(PROVIDED DATA begins)

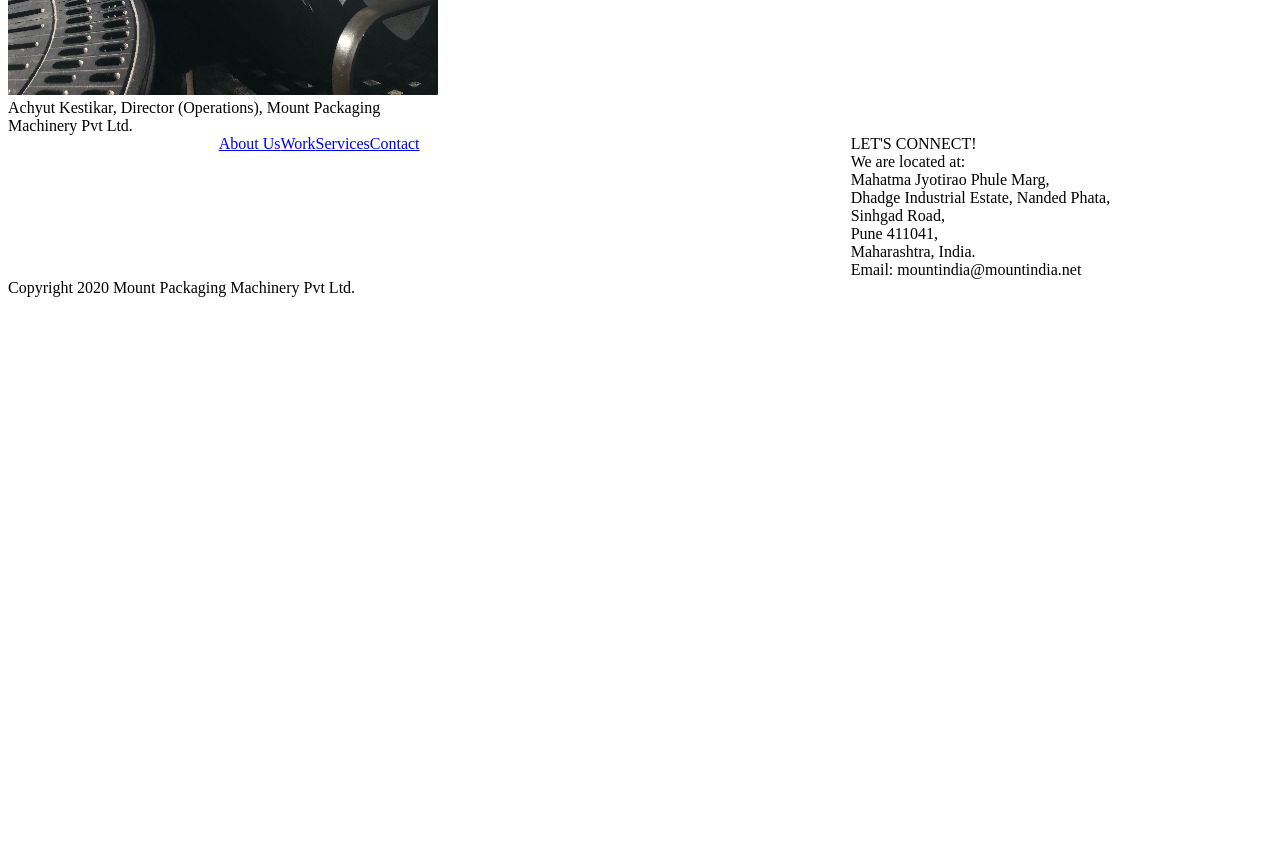
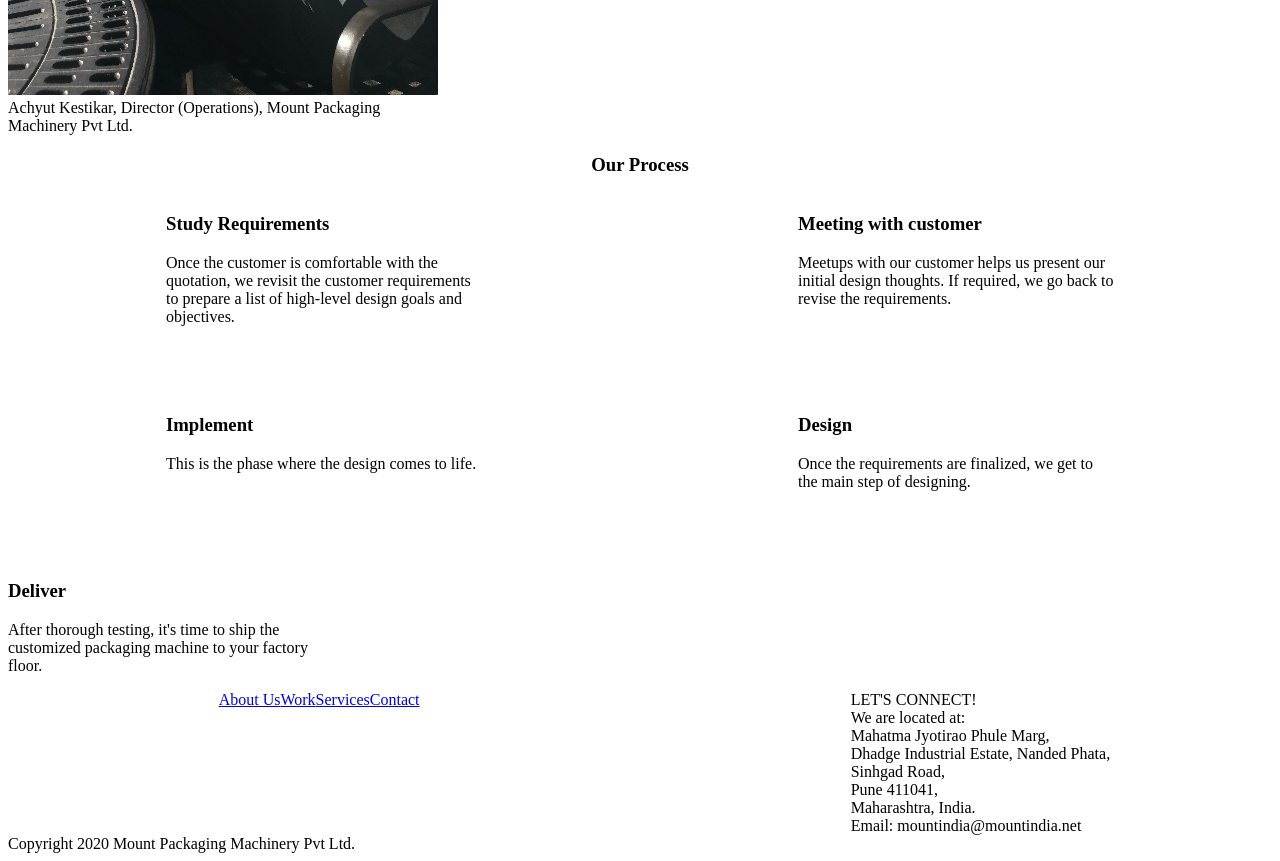
Before and after one commit to pkestikar/mountPackaging, a React app: page /about-us in a window 1280 px wide. Shown: the part 640-1501 px from the top of the page. Before the commit the page ends 945 px from the top, so only its background shows below. Built offline with nearby package versions, Linux system fonts and the light colour scheme.

Commit message:
updates on the about us page

```diff
--- a/app/pages/AboutUsPage/index.js
+++ b/app/pages/AboutUsPage/index.js
@@ -1,8 +1,27 @@
 import React from 'react';
 import Container from '@material-ui/core/Container';
 import Grid from '@material-ui/core/Grid';
+import Icon from 'Components/Icon';
+import {MQMaxMedium, MQMinMedium, MQMinLarge} from "../../utilities/DeviceQueries";
 
 const AboutUsPage = (props) => {
+
+    const ProcessComposer = (props) => {
+        return (
+            <div className="process-info-wrapper">
+                <h3>{props.processTitle}</h3>
+                <p>
+                    {props.processDescription}
+                </p>
+                {props.showMobileArrow &&
+                <MQMaxMedium>
+                    <img src="/images/about-us/down-arrow.png" alt="down-arrow" />
+                </MQMaxMedium>
+                }
+            </div>
+        )
+    }
+
     return (
         <Container className="mp--about-us-page-container" disableGutters>
             <Grid container className={'mp--page-title'}>
@@ -35,6 +54,77 @@ const AboutUsPage = (props) => {
                     </p>
                 </Grid>
             </Grid>
+            <Grid container className={'mp--our-process-container'} justify={'center'} alignItems={'center'}>
+                <h3>Our Process</h3>
+                <Grid container justify={'center'}>
+                    <Grid item md={3}>
+                        <ProcessComposer
+                            processTitle={'Study Requirements'}
+                            processDescription={'Once the customer is comfortable with the quotation, we revisit the customer requirements to prepare a list of high-level design goals and objectives.'}
+                            showMobileArrow
+                        />
+                    </Grid>
+                    <MQMinLarge>
+                        <Grid item md={3} className={'arrow-wrapper__desktop'}>
+                            <img src="/images/about-us/right-arrow.png" alt="right-arrow" />
+                        </Grid>
+                    </MQMinLarge>
+                    <Grid item md={3}>
+                        <ProcessComposer
+                            processTitle={'Meeting with customer'}
+                            processDescription={'Meetups with our customer helps us present our initial design thoughts. If required, we go back to revise the requirements.'}
+                            showMobileArrow
+                        />
+                    </Grid>
+                </Grid>
+
+                <MQMinLarge>
+                    <Grid container justify={'flex-end'} className={'arrow-wrapper__desktop'}>
+                        <Grid item md={3}>
+                            <img src={'/images/about-us/down-arrow.png'} alt={'down-arrow'} />
+                        </Grid>
+                    </Grid>
+                </MQMinLarge>
+
+                <Grid container justify={'center'}>
+                    <Grid item md={3}>
+                        <ProcessComposer
+                            processTitle={'Implement'}
+                            processDescription={'This is the phase where the design comes to life.'}
+                            showMobileArrow
+                        />
+                    </Grid>
+                    <MQMinLarge>
+                        <Grid item md={3} className={'arrow-wrapper__desktop'}>
+                            <img src="/images/about-us/left-arrow.png" alt="left-arrow" />
+                        </Grid>
+                    </MQMinLarge>
+                    <Grid item md={3}>
+                        <ProcessComposer
+                            processTitle={'Design'}
+                            processDescription={'Once the requirements are finalized, we get to the main step of designing.'}
+                            showMobileArrow
+                        />
+                    </Grid>
+                </Grid>
+
+                <MQMinLarge>
+                    <Grid container justify={'flex-start'} className={'arrow-wrapper__desktop'}>
+                        <Grid item md={3}>
+                            <img src={'/images/about-us/down-arrow.png'} alt={'down-arrow'} />
+                        </Grid>
+                    </Grid>
+                </MQMinLarge>
+
+                <Grid container>
+                    <Grid item md={3}>
+                        <ProcessComposer
+                            processTitle={'Deliver'}
+                            processDescription={`After thorough testing, it's time to ship the customized packaging machine to your factory floor.`}
+                        />
+                    </Grid>
+                </Grid>
+            </Grid>
         </Container>
     )
 };
--- a/app/pages/AboutUsPage/style.scss
+++ b/app/pages/AboutUsPage/style.scss
@@ -34,4 +34,13 @@
       padding: 0;
     }
   }
+
+  .mp--our-process-container {
+    background: var(--navy-blue);
+    .arrow-wrapper__desktop {
+      display: flex;
+      justify-content: center;
+      align-items: center;
+    }
+  }
 }
--- a/package.json
+++ b/package.json
@@ -11,9 +11,9 @@
     "buildAssets": "rimraf ./dist/app.css && gulp buildAssets",
     "watchAssets": "rimraf ./dist/app.css && gulp watchAssets",
     "dev": "concurrently npm:watchJs npm:watchAssets",
-    "start": "concurrently npm:startJs npm:watchJs npm:watchAssets",
+    "startOld": "concurrently npm:startJs npm:watchJs npm:watchAssets",
     "build": "concurrently npm:buildJs npm:buildAssets",
-    "startTemp": "concurrently npm:startJs npm:watchJs"
+    "start": "concurrently npm:startJs npm:watchJs"
   },
   "repository": {
     "type": "git",
```
Also changed, not shown: dist/app.css, images/about-us/down-arrow.png (added), images/about-us/left-arrow.png (added), images/about-us/right-arrow.png (added), 1 other file.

(PROVIDED DATA ends)

[ABOUT THIS TASK]
Find every line in the listing that has the string "React", then give the count by itself.

[RESULT BELOW]
2